The touching scene between Doctor Manette and his daughter is typical of the sentimental novel. The genre of the sentimental novel was popular in Britain in the eighteenth century. It usually depicted virtue in affliction, which seldom fails to elicit emotional responses from readers. Some of the most famous sentimental novels prior to the explosion of literary Romanticism include Laurence Sterne's A Sentimental Journey and Oliver Goldsmith's The Vicar of Wakefield. A family reunited after years of suffering would be a typical theme of these novels, as would a beautiful but afflicted heroine.
Lucie's hair in particular will return as a common theme. As one will see through the novel, Lucie will be the one factor that links all the disparate lives together; this linkage is represented by the golden strands of her hair. Here the hair physically links her to her father and to the past. Upon seeing the strands of her hair, Dr. Manette believes that Lucie is actually her long dead mother, who also had long, golden hair.
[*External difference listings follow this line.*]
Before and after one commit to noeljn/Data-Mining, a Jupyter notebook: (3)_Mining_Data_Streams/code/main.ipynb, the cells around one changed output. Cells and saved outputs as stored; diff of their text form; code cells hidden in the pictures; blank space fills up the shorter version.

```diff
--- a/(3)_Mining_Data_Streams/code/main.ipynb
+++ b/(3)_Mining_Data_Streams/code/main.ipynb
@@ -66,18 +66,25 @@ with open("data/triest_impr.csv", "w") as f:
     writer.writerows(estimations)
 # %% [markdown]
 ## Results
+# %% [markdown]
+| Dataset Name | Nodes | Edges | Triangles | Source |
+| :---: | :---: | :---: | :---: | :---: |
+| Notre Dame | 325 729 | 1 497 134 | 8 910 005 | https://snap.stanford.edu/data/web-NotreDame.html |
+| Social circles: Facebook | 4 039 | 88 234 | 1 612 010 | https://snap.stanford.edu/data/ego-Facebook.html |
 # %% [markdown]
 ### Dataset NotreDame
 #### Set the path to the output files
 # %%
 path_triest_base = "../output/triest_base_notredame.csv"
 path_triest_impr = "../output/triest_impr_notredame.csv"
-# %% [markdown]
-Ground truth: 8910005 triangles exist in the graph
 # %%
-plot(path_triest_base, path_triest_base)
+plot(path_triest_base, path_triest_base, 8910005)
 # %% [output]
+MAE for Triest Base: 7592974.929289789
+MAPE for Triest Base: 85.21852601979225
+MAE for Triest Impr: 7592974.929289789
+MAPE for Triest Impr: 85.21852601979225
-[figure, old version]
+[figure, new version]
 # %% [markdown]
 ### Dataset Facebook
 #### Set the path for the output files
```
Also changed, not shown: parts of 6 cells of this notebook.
Although Dickens has set part of Book One in France, the great majority of the Book has taken place in England. This is part of an overarching mirror image. Book Two will be the linking Book, with actions taking place in both England and France. In Book Three, all the action will take place in France. The relative peacefulness of England and all it represents in this Book can be compared to the wildness of France in the Third Book.